3301 Lyon Street, SF, 415-563-6504
Though SF has no shortage of places to grab a good glass of vino, this hip, sultry, somewhat under-the-radar downtown bar may be the strictest of all about their selection. Whereas most traditional wines are made with additives to guarantee consistency in the flavor, clarity, and fermentation, the list at Terroir features only natural, organic, sulfur-free, and/or biodynamically produced wines, all sourced from small-scale, cultish producers all over the world. As funky as the wines (no, seriously—natural wines can be fizzy or cloudy, yeasty, or downright barnyard-y, which is part of the fun of tasting them) are the tunes from the DJ booth and vinyl hangouts they host.
1116 Folsom Street, SF, 415-558-9946
A luxury resort housed in a former Army post (Fort Baker) and current park preserve in Sausalito, the history at Cavallo Point is just as rich as the experience of staying there. The once-abandoned military barracks have been architecturally restored and transformed into an LEED-certified lodge—an ideal blend of old and new. Amenities include dramatic hillside views of the bridge and the bay, a world-class spa, yoga classes, organic bedding, and optional pet-friendly rooms.
601 Murray Circle, Sausalito, 415-339-4700
Move while you groove at this weekend-only indoor roller-skating party, set in an old Fillmore Street church. Pull back the doors of the unassuming façade on Friday and Saturday nights to uncover the sounds of wheels spinning to DJ-supplied funk, disco, and rock music.
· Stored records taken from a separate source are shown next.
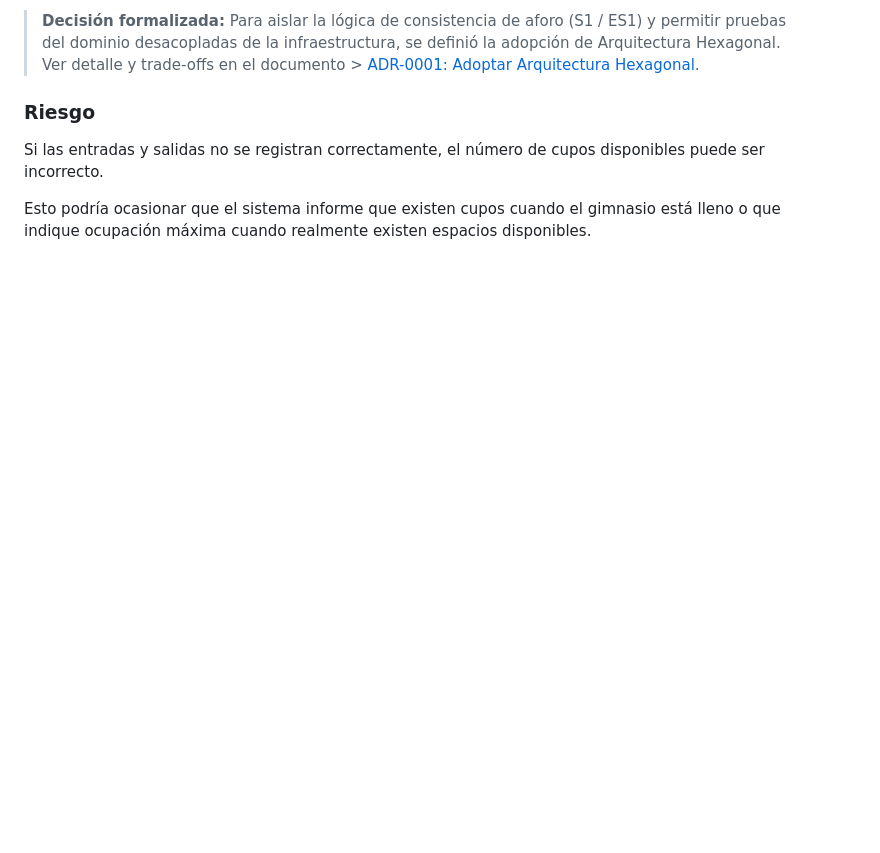
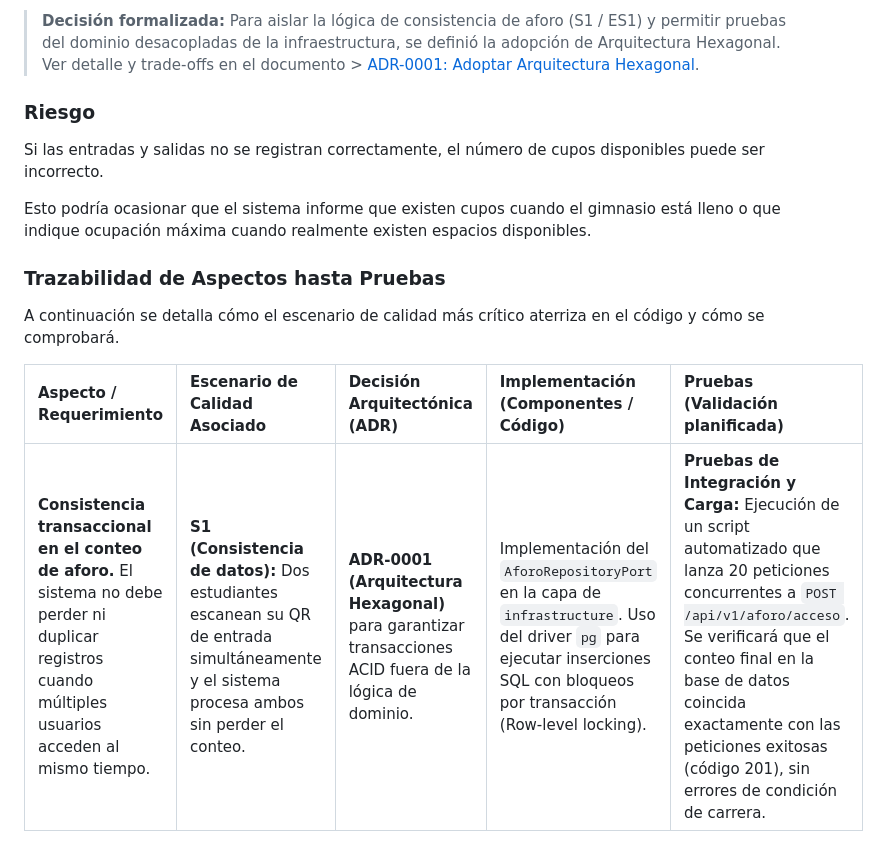
Before and after one commit to ISCOUTB/AS_202620_GimnasioUTB, a Markdown page: docs/aspectos.md, the part around the change. Rendered like a GitHub page; blank space fills up the shorter version.

Commit message:
Añadimos fila de pruebas
Added a section detailing traceability of aspects to tests, including a table for requirements, quality scenarios, architectural decisions, implementation, and planned validation tests.

```diff
--- a/docs/aspectos.md
+++ b/docs/aspectos.md
@@ -39,3 +39,11 @@ El sistema debe mantener un registro coherente de los estudiantes que se encuent
 Si las entradas y salidas no se registran correctamente, el número de cupos disponibles puede ser incorrecto.
 
 Esto podría ocasionar que el sistema informe que existen cupos cuando el gimnasio está lleno o que indique ocupación máxima cuando realmente existen espacios disponibles.
+
+### Trazabilidad de Aspectos hasta Pruebas
+
+A continuación se detalla cómo el escenario de calidad más crítico aterriza en el código y cómo se comprobará.
+
+| Aspecto / Requerimiento | Escenario de Calidad Asociado | Decisión Arquitectónica (ADR) | Implementación (Componentes / Código) | Pruebas (Validación planificada) |
+| :--- | :--- | :--- | :--- | :--- |
+| **Consistencia transaccional en el conteo de aforo.** El sistema no debe perder ni duplicar registros cuando múltiples usuarios acceden al mismo tiempo. | **S1 (Consistencia de datos):** Dos estudiantes escanean su QR de entrada simultáneamente y el sistema procesa ambos sin perder el conteo. | **ADR-0001 (Arquitectura Hexagonal)** para garantizar transacciones ACID fuera de la lógica de dominio. | Implementación del `AforoRepositoryPort` en la capa de `infrastructure`. Uso del driver `pg` para ejecutar inserciones SQL con bloqueos por transacción (Row-level locking). | **Pruebas de Integración y Carga:** Ejecución de un script automatizado que lanza 20 peticiones concurrentes a `POST /api/v1/aforo/acceso`. Se verificará que el conteo final en la base de datos coincida exactamente con las peticiones exitosas (código 201), sin errores de condición de carrera. |
```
The scene is complete with strobe lights, a disco ball, and a top-notch sound system—making for a totally “rolligious” experience.
554 Fillmore Street, SF, 415-752-1967
It has succulents, it has surfers, it has hilly hiking trails that look like scenes from The Sound of Music. This cliff-surrounded beach and network of windswept hiking trails is the place savvy SFers bring first-time visitors, and a site that has many locals coming back again and again on weekends. Getting there means a quick drive over the Golden Gate Bridge, and when you arrive you can choose from plopping down a blanket to bliss out in sensory overload or putting one foot in front of the other on the 5 miles of winding paths, friendly for hikers, bikers, and horse riders of all levels.